*Data records*
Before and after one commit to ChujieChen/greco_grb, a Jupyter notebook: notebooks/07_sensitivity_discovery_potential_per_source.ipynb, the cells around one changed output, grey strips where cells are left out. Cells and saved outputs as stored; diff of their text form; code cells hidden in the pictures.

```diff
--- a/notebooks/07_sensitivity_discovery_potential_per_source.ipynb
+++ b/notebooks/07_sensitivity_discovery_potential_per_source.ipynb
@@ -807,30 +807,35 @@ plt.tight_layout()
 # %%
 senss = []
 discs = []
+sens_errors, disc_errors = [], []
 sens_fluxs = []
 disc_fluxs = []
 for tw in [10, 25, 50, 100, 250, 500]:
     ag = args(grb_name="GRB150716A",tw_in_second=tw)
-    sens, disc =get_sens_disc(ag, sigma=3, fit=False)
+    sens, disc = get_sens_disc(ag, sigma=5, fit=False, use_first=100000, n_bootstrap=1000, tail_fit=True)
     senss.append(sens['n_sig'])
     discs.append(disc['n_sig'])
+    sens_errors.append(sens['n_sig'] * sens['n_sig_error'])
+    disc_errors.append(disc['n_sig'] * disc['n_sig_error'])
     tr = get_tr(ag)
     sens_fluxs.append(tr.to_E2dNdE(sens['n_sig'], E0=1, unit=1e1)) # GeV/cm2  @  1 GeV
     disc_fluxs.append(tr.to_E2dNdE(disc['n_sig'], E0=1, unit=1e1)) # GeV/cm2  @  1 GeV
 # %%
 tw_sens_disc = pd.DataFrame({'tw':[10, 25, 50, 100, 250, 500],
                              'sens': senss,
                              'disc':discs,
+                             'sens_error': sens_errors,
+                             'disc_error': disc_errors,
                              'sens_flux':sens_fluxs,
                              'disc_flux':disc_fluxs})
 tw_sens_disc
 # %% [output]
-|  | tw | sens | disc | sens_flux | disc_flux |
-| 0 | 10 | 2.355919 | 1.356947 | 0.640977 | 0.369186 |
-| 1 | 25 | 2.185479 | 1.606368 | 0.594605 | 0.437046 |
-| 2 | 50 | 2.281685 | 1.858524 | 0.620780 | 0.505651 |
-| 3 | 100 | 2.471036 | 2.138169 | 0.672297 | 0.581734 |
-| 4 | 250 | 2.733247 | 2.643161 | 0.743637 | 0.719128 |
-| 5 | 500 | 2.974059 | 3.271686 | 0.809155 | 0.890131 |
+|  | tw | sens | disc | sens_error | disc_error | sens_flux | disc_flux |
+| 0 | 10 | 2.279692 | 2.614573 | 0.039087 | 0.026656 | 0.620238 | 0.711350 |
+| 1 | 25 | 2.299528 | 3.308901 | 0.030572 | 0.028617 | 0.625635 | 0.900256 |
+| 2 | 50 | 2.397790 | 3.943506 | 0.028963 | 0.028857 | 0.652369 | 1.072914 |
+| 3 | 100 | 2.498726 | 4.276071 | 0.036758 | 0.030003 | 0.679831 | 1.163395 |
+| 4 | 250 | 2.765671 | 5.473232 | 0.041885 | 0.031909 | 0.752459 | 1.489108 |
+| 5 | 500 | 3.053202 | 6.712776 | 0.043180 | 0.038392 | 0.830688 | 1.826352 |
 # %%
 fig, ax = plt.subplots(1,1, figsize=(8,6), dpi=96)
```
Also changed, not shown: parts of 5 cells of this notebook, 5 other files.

* * *

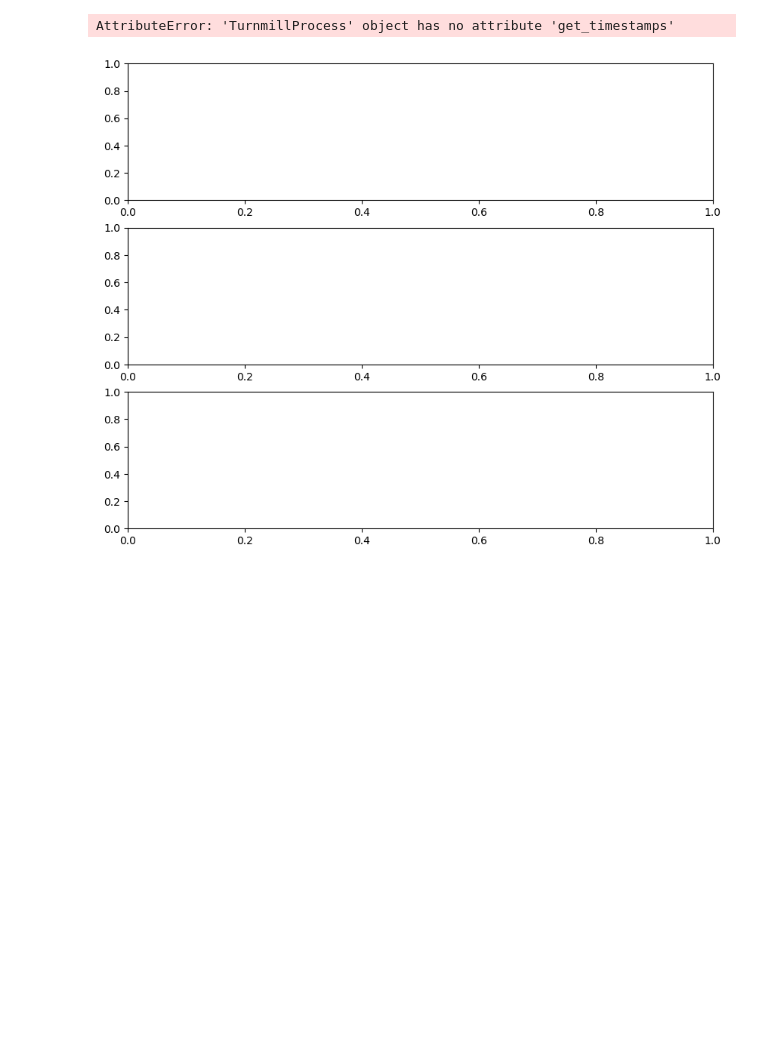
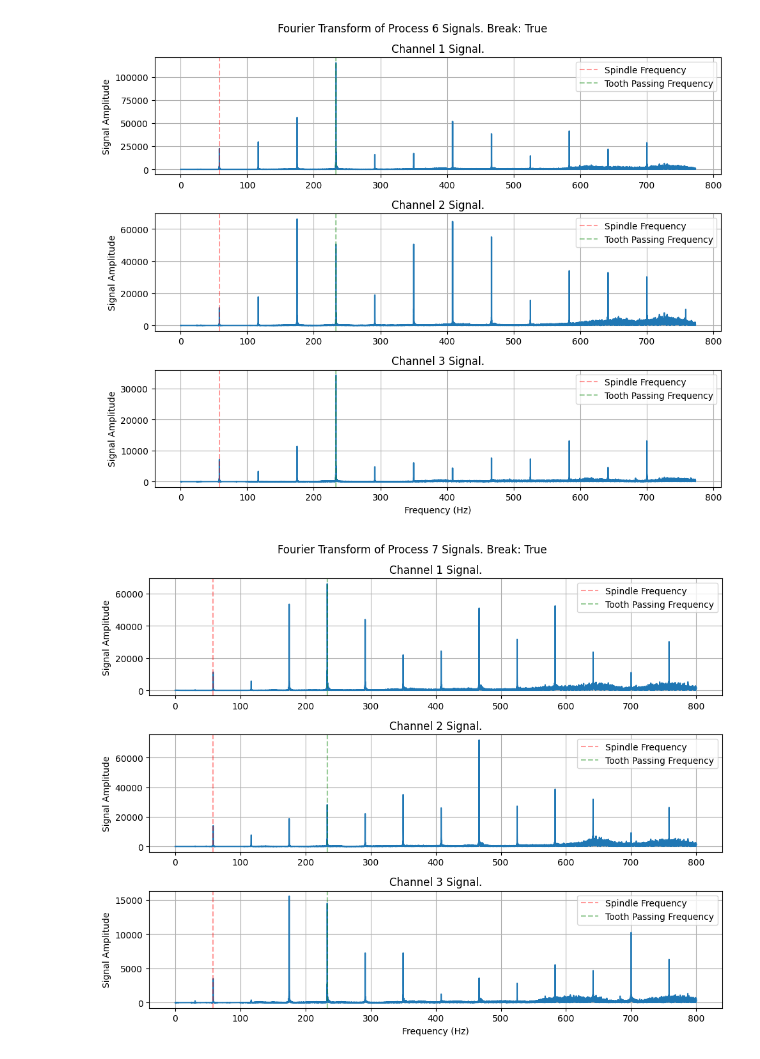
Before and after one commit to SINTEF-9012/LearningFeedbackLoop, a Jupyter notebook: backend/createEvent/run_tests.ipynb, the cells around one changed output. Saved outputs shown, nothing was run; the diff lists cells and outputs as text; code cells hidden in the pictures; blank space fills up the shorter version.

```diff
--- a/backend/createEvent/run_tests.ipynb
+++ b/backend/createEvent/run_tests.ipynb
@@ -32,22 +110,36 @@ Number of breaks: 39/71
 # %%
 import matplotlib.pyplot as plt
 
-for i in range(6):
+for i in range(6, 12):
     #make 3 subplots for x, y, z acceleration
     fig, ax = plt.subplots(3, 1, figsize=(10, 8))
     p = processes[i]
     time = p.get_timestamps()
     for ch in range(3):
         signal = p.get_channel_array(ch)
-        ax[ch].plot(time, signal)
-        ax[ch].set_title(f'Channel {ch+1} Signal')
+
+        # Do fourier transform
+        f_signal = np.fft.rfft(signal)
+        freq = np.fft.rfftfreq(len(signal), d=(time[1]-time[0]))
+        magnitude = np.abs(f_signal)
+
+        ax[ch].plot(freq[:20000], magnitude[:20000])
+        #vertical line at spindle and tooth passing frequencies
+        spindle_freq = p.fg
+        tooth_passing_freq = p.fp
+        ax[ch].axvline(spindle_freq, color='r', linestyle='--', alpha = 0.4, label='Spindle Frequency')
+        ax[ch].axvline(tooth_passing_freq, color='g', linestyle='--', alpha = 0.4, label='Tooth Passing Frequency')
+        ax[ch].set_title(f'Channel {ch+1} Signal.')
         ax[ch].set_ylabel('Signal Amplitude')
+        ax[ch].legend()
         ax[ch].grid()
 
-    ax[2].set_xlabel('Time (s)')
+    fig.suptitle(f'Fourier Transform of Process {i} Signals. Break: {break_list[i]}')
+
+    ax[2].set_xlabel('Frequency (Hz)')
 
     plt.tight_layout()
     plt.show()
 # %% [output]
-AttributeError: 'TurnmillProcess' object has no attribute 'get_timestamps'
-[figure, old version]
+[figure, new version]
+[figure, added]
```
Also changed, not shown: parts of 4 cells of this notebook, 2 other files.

* * *

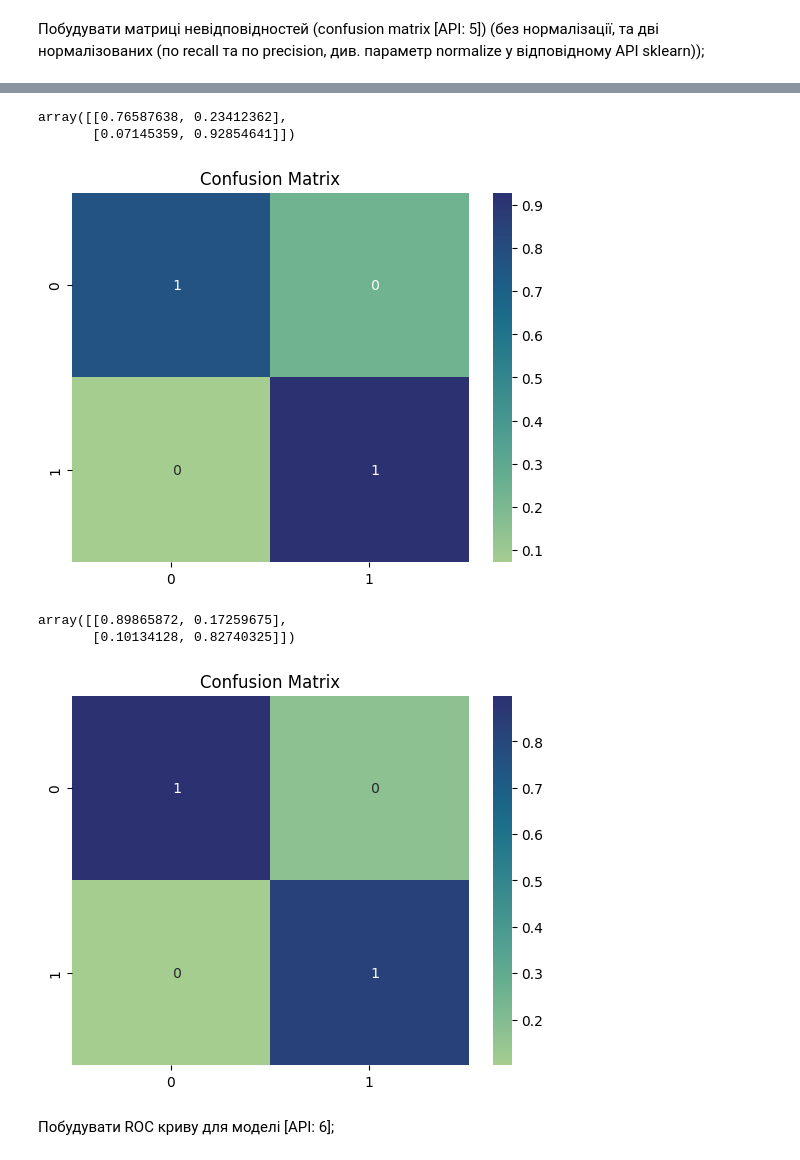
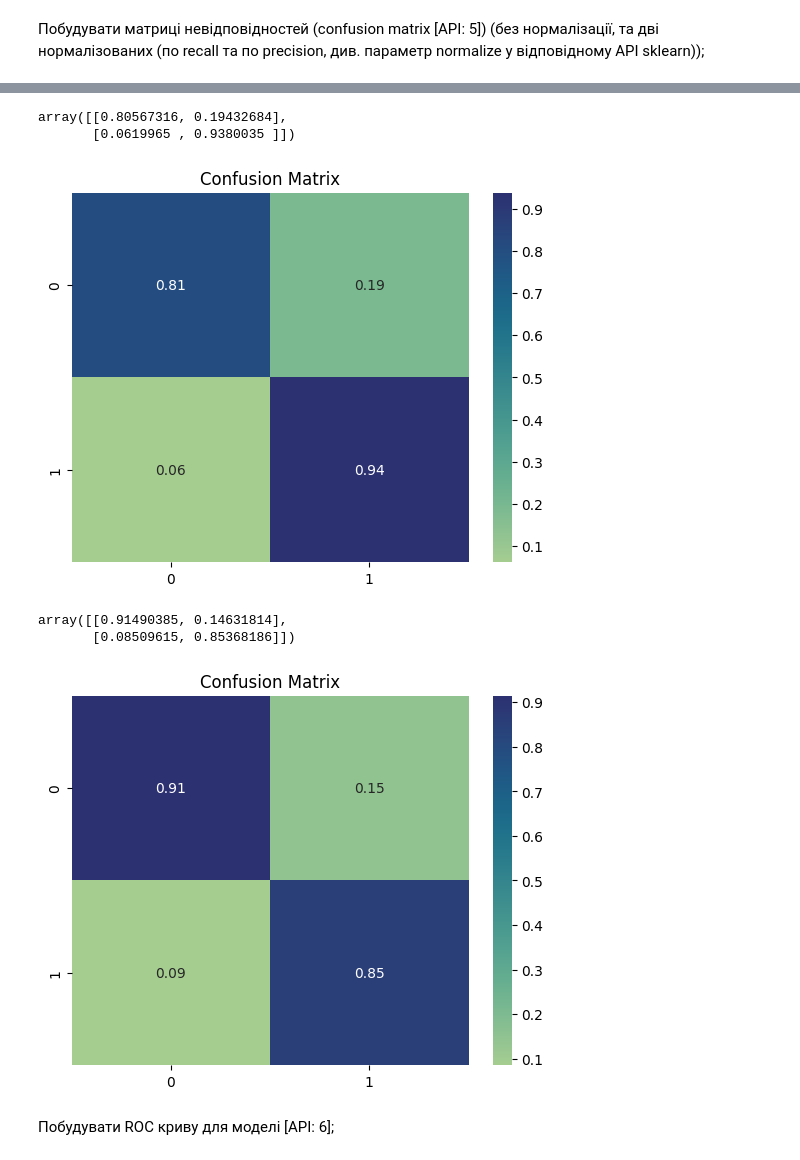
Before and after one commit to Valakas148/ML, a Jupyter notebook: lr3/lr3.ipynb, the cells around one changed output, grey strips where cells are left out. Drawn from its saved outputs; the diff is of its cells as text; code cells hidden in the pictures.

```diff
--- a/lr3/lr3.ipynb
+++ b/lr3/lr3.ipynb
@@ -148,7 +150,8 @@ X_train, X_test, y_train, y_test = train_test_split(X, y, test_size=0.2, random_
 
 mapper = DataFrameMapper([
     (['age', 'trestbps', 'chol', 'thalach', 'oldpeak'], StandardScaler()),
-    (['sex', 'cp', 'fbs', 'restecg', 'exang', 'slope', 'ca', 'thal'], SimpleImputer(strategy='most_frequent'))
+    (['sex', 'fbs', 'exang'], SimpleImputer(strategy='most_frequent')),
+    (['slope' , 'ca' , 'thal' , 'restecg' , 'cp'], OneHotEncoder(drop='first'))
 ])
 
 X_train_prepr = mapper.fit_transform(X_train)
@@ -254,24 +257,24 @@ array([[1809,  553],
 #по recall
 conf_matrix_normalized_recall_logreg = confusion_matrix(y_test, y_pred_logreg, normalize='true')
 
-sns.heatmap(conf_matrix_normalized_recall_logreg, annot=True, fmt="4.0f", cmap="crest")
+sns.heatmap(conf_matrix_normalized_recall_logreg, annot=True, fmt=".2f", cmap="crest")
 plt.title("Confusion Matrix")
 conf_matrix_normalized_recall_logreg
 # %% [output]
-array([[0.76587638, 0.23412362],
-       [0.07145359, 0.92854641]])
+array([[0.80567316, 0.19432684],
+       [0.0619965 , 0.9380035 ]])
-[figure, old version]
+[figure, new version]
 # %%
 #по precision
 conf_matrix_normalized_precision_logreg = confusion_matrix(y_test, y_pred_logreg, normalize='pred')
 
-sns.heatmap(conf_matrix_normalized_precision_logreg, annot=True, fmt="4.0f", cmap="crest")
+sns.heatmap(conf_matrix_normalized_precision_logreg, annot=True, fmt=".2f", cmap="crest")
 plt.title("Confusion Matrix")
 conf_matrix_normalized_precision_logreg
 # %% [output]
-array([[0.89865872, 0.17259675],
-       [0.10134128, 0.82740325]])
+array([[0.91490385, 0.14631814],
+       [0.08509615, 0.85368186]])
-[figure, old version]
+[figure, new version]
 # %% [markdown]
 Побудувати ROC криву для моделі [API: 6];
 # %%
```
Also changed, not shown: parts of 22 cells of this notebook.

*What the task requires*
Of the lines in the data, report each one containing the string "grey".

*Finished task*
Before and after one commit to ChujieChen/greco_grb, a Jupyter notebook: notebooks/07_sensitivity_discovery_potential_per_source.ipynb, the cells around one changed output, grey strips where cells are left out. Cells and saved outputs as stored; diff of their text form; code cells hidden in the pictures.
Before and after one commit to Valakas148/ML, a Jupyter notebook: lr3/lr3.ipynb, the cells around one changed output, grey strips where cells are left out. Drawn from its saved outputs; the diff is of its cells as text; code cells hidden in the pictures.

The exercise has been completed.